At the recent event of Karnataka Health Promotion Trust, its CEO, HL Mohan speaks with SUPRIYA RAMESH about importance of people’s movement in TB elimination
TB eradication has been talked about for years. Why can’t we tackle it yet?
There are two things that need to be enhanced. First, stigma is still playing a huge part as a hindrance to TB eradication. If we have to address this, the health system alone can’t be held responsible. Second, in order to eliminate the disease, we have to involve many departments – at the district and panchayat levels. Earlier, this was not the case. Now, the stakeholders are thinking of joining hands.
Why are we always dependent on the Governments to solve our problems?
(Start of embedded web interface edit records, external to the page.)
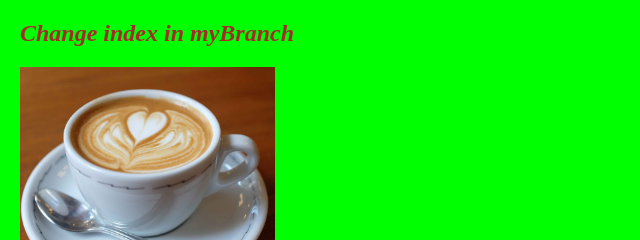
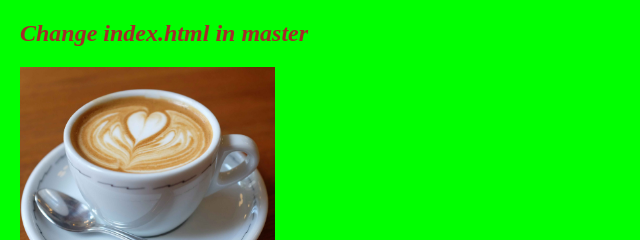
Before and after one commit to bastava-maryna/epam-lab, a plain HTML site: page Module2/index.html in a window 1280 px wide. Shown: the top 240 px of the page, 0-640 px from the left. Drawn offline with Linux system fonts and the light colour scheme.

Commit message:
change index.html in master

```diff
--- a/Module2/index.html
+++ b/Module2/index.html
@@ -7,7 +7,7 @@
  </head>
  <body>
 
-  <h2>Change index in myBranch</h2>
+  <h2>Change index.html in master</h2>
 
   <p><img src="images1/capuccino.jpg"
   width="255" height="255" alt="Capuccino image">
```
It is not as if people are not going for TB treatment. It may be another thing that they may go to a quack or a private hospital for their treatment. The TB tests are free of cost. The problem arises when the patients end up going to a quack and there are wrong diagnoses. This delays the treatment.
Historically, TB patients were kept outside the villages or in sanatoriums. This is still ingrained in the minds of people and is hampering proper treatment. But all this will change in the coming months. With advancement in treatment today, the disease can now be cured within six months.
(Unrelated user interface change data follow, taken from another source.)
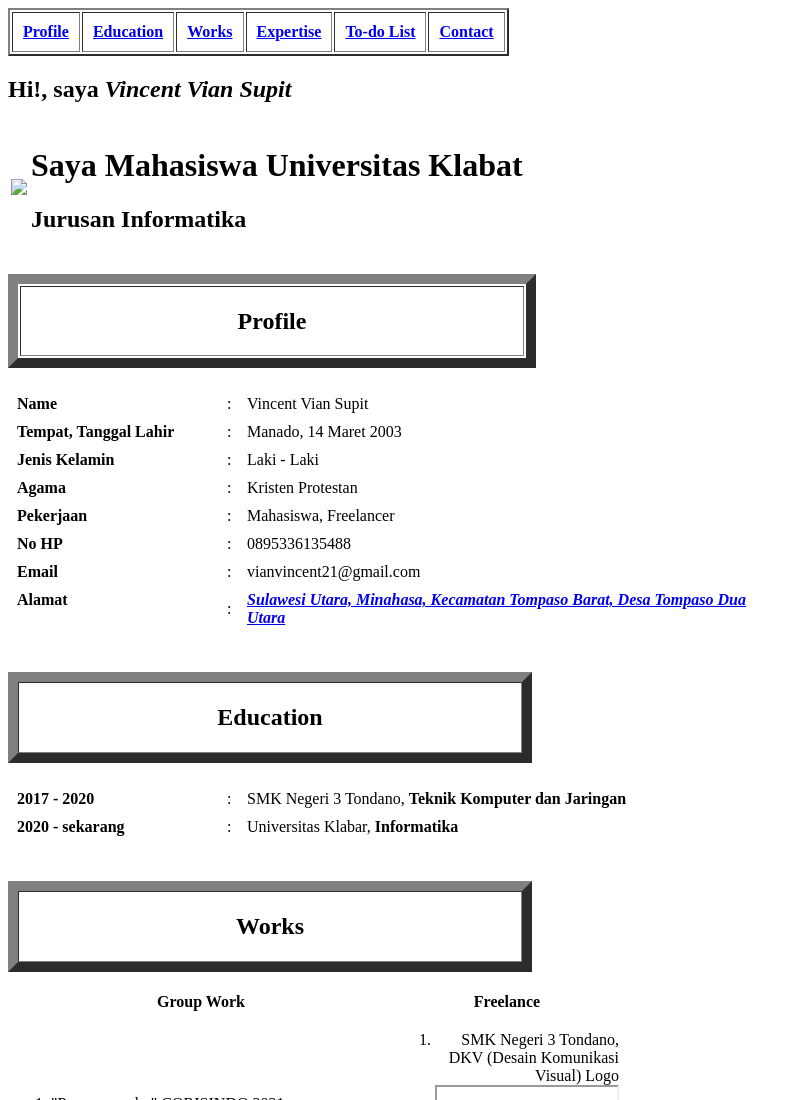
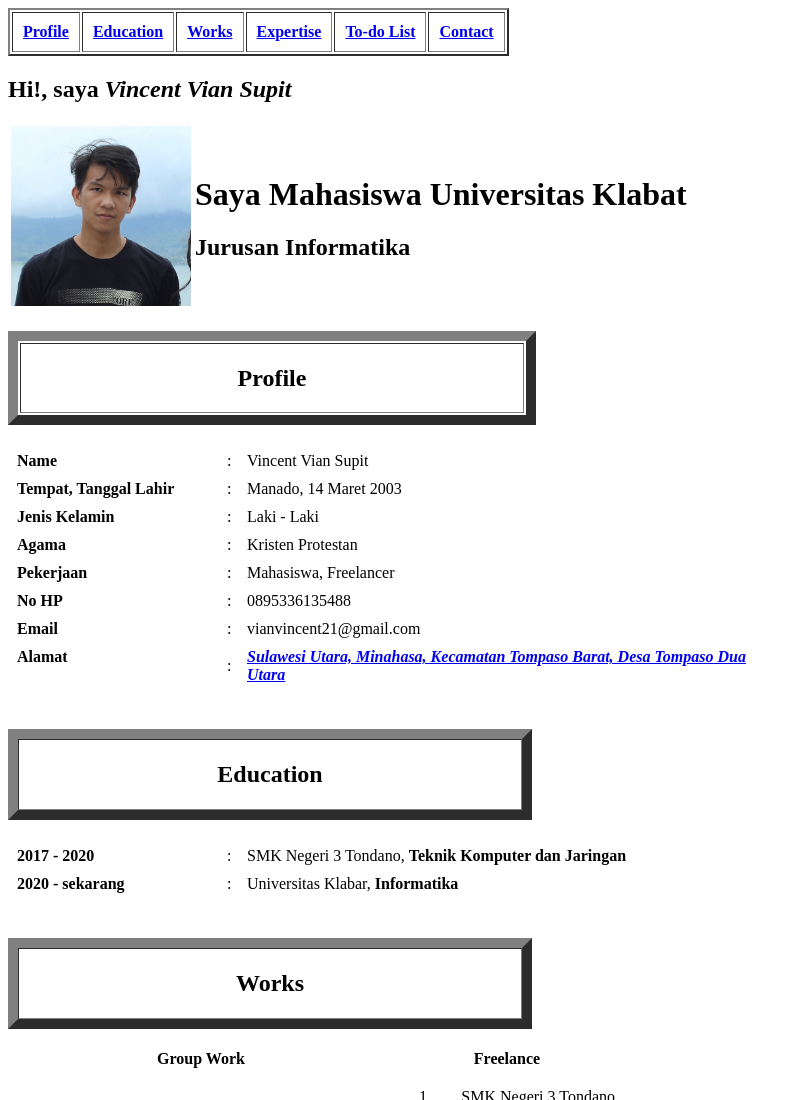
Before and after one commit to Vrove/-Bio, a plain HTML site: page index.html in a window 1280 px wide. Shown: the top 1100 px of the page, without its empty margins (0-801 px from the left). Drawn offline with Linux system fonts and the light colour scheme; grey boxes are pictures that could not be loaded.

Commit message:
Update index.html

```diff
--- a/index.html
+++ b/index.html
@@ -36,7 +36,7 @@
                 <h2>Hi!, saya <i>Vincent Vian Supit</i></h2>
                     <tr>
                         <td>
-                            <img src="/WebDesign/tugas/elements/img/IMG_4561.jpg" width="180">
+                            <img src="/elements/img/IMG_4561.jpg" width="180">
                         </td>
                         <td>
                             <h1>Saya Mahasiswa Universitas Klabat</h1>
```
How to tackle the problems facing the Government?
It is very important to keep the community in mind. Their mindset needs to change, not just one or two people but the entire village needs to be involved. When it comes to diseases like HIV and TB, people’s perception about the disease has to be changed. We were able to do this with HIV since there were so many programmes that were introduced to create awareness. All stakeholders came together. The same has to be done for TB elimination.vAre we lacking in creating awareness about TB?
It is time that we involved all the departments. We can no longer be working in isolation. The Panchayat, the district level and even the state healthcare officials need to be on one single platform. The NGOs need to come together as well. Each state must share real-time information too.
What does people’s movement perspective mean when it comes to TB?
It entails people’s participation, people’s involvement when it comes to TB eradication. Everyone needs to be involved – irrespective of whether the person is a patient or caregiver or a neighbour. In other words, it has to be a people’s movement rather than a health department’s.
Take polio for example. Each and every member of the society was involved from the health departments across the country to even Rotary Clubs and Asha workers. Everyone was involved and came together to help each other. This is what we need for TB elimination.